The importance of distinguishing between these two different grounds for discharge is that a warning notice is required under § 168.116 only when the board proposes to terminate a teacher's contract for incompetence, inefficiency or insubordination in line of duty. No warning notice whatsoever is required for termination under any of the other five grounds for discharge set forth in § 168.114. Therefore, *40 under circumstances such as hypothesized by the school district in its argument now under consideration, the clear solution to the problem would be for the school district to see to it that all of its important rules are contained in published regulations and then to proceed against the teacher guilty of the hypothesized conduct for willful or persistent violation of those rules under subsection (4) of § 168.114, subd. 1.
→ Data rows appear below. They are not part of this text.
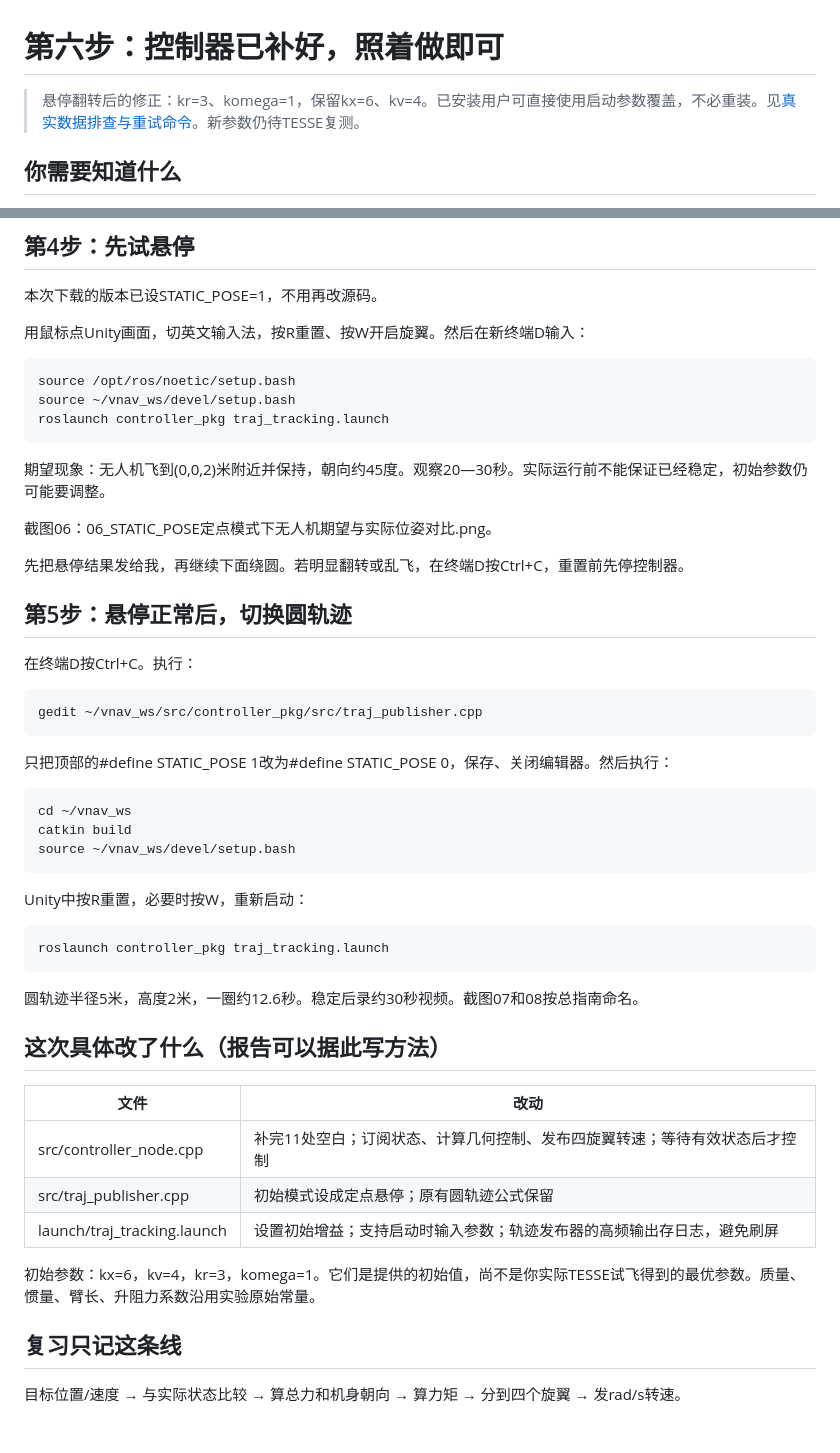
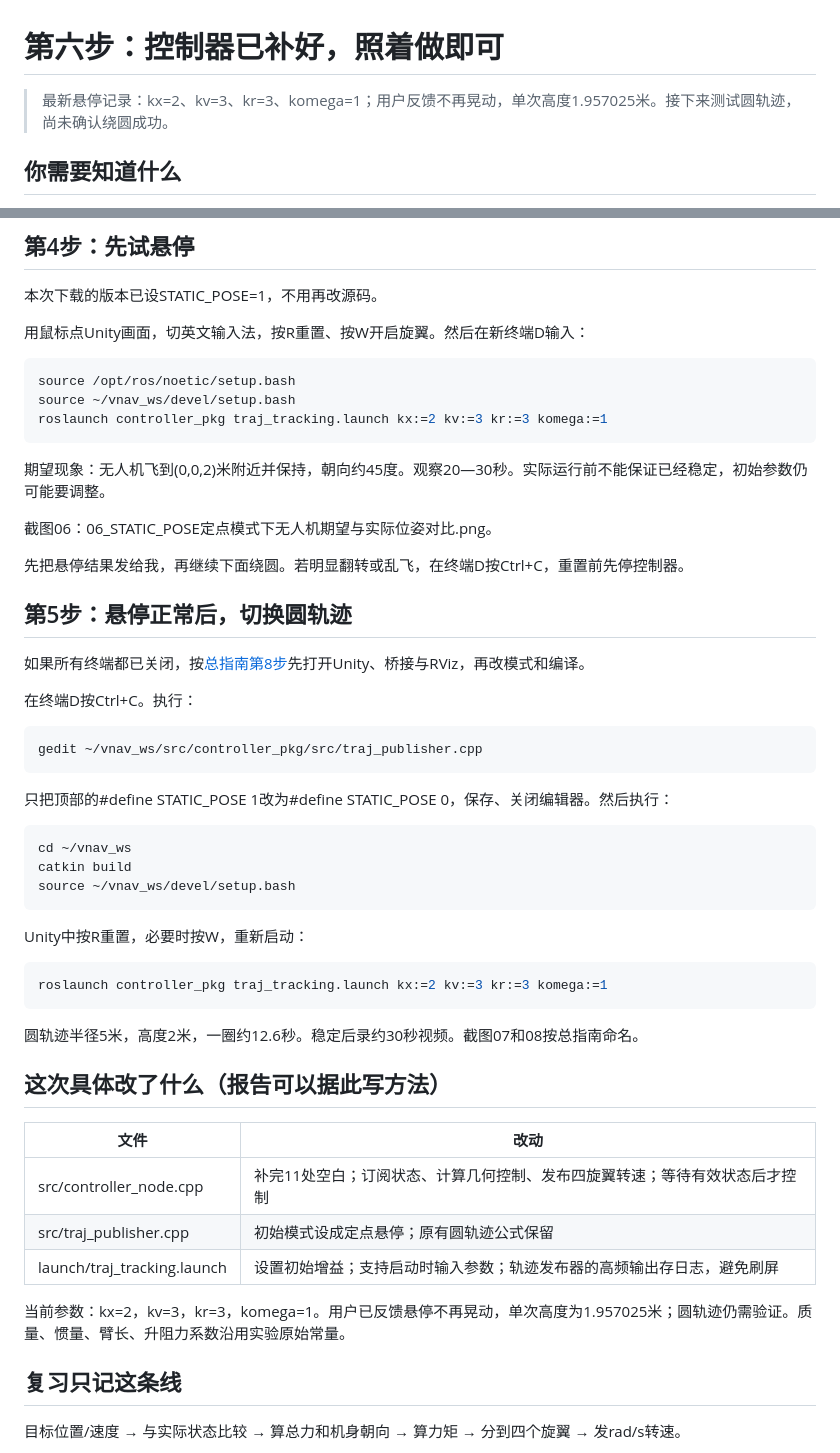
Before and after one commit to hbyhby123/vnav-personal, a Markdown page: lab3/06_补全控制器与悬停操作.md, 2 parts joined by grey strips. Drawn GitHub-style; blank space fills up the shorter version.

Commit message:
docs(lab3): add full circle startup sequence and retain observed stable hover gains

````diff
--- a/lab3/06_补全控制器与悬停操作.md
+++ b/lab3/06_补全控制器与悬停操作.md
@@ -1,6 +1,6 @@
 # 第六步：控制器已补好，照着做即可
 
-> 悬停翻转后的修正：kr=3、komega=1，保留kx=6、kv=4。已安装用户可直接使用启动参数覆盖，不必重装。见[真实数据排查与重试命令](07_悬停翻转数据排查与参数修正.md)。新参数仍待TESSE复测。
+> 最新悬停记录：kx=2、kv=3、kr=3、komega=1；用户反馈不再晃动，单次高度1.957025米。接下来测试圆轨迹，尚未确认绕圆成功。
 
 ## 你需要知道什么
 
@@ -105,7 +105,7 @@ rviz -d rviz/lab3.rviz
 ```bash
 source /opt/ros/noetic/setup.bash
 source ~/vnav_ws/devel/setup.bash
-roslaunch controller_pkg traj_tracking.launch
+roslaunch controller_pkg traj_tracking.launch kx:=2 kv:=3 kr:=3 komega:=1
 ```
 
 期望现象：无人机飞到(0,0,2)米附近并保持，朝向约45度。观察20—30秒。实际运行前不能保证已经稳定，初始参数仍可能要调整。
@@ -115,6 +115,8 @@ roslaunch controller_pkg traj_tracking.launch
 先把悬停结果发给我，再继续下面绕圆。若明显翻转或乱飞，在终端D按Ctrl+C，重置前先停控制器。
 
 ## 第5步：悬停正常后，切换圆轨迹
+
+如果所有终端都已关闭，按[总指南第8步](Lab3_操作与截图回传指南.md#第8步切换绕圆所有终端都关了也从这里做)先打开Unity、桥接与RViz，再改模式和编译。
 
 在终端D按Ctrl+C。执行：
 
@@ -133,7 +135,7 @@ source ~/vnav_ws/devel/setup.bash
 Unity中按R重置，必要时按W，重新启动：
 
 ```bash
-roslaunch controller_pkg traj_tracking.launch
+roslaunch controller_pkg traj_tracking.launch kx:=2 kv:=3 kr:=3 komega:=1
 ```
 
 圆轨迹半径5米，高度2米，一圈约12.6秒。稳定后录约30秒视频。截图07和08按总指南命名。
@@ -146,7 +148,7 @@ roslaunch controller_pkg traj_tracking.launch
 | src/traj_publisher.cpp | 初始模式设成定点悬停；原有圆轨迹公式保留 |
 | launch/traj_tracking.launch | 设置初始增益；支持启动时输入参数；轨迹发布器的高频输出存日志，避免刷屏 |
 
-初始参数：kx=6，kv=4，kr=3，komega=1。它们是提供的初始值，尚不是你实际TESSE试飞得到的最优参数。质量、惯量、臂长、升阻力系数沿用实验原始常量。
+当前参数：kx=2，kv=3，kr=3，komega=1。用户已反馈悬停不再晃动，单次高度为1.957025米；圆轨迹仍需验证。质量、惯量、臂长、升阻力系数沿用实验原始常量。
 
 ## 复习只记这条线
 
````
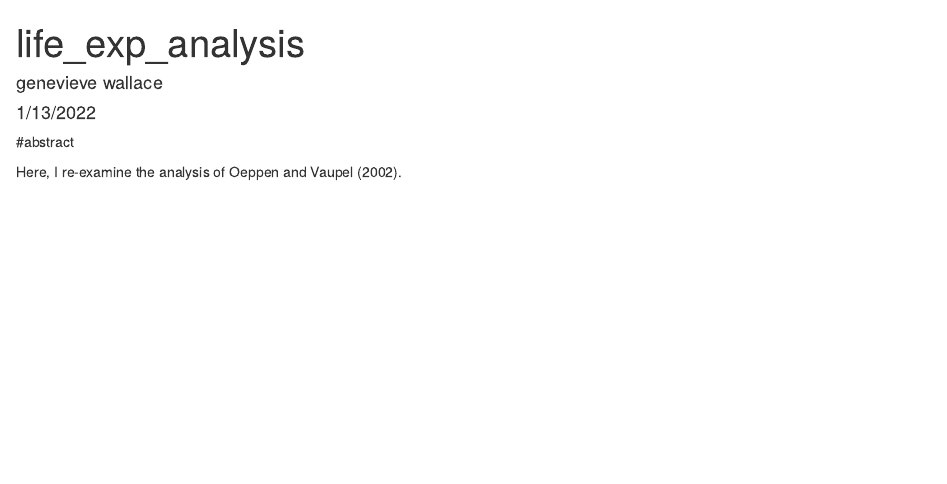
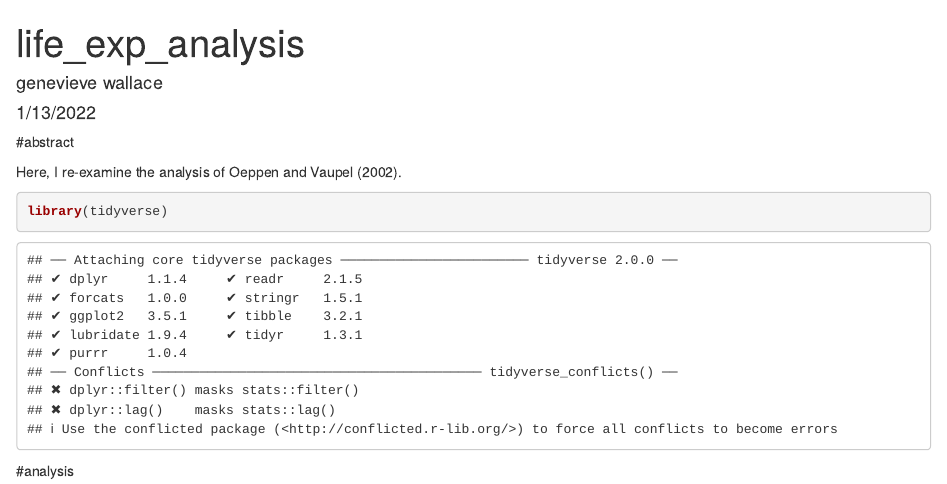
Before and after one commit to gennyw/life_exp_gennyw_s22, an R Markdown document (life_exp_analysis.Rmd): the page in a window 1100 px wide, from its top. Rendered offline with R 4.5, knitr and Pandoc, with nearby package versions.

Commit message:
new life exp rmd file

````diff
--- a/life_exp_analysis.Rmd
+++ b/life_exp_analysis.Rmd
@@ -12,3 +12,10 @@ knitr::opts_chunk$set(echo = TRUE)
 #abstract
 
 Here, I re-examine the analysis of Oeppen and Vaupel (2002).
+
+```{r}
+library(tidyverse)
+
+```
+
+#analysis
````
It must be emphasized that here the school district at no time charged nor has it sought to make out a case of "willful or persistent violation" under § 168.114, subd. 1(4). The election not to proceed under that provision may have been dictated by the board's recognition that the rules alleged to have been violated by Mrs. Landuyt had never been given the status of "published regulations of the board of education." As a matter of fact, the record in this case reflects that the rules which Mrs. Landuyt is charged with having violated had been issued either orally or at best by written memorandum of the school principal; and this falls short of being "published regulations of the board of education." We need not decide for the purposes of this case whether a finding of "willful or persistent violation" would command substantial support in the evidence here that Mrs. Landuyt was late for a few minutes on a few mornings in getting to her classroom from the teacher's lounge, and in failing to keep straight lines of pupils on the way to the cafeteria, when the evidence shows that the other teachers did the same thing, and especially when Mrs. Landuyt was given no warning concerning these petty violations of these minor rules by her.

The school district in support of its present argument cites numerous cases on the subject of condonation in divorce cases. No condonation issue is presented in the instant case, and the attempted analogy to condonation in divorce cases is inapposite.

In view of the disposition of the issues made by this opinion, it becomes unnecessary to discuss other issues raised by Mrs. Landuyt.

The judgment is affirmed.

All concur.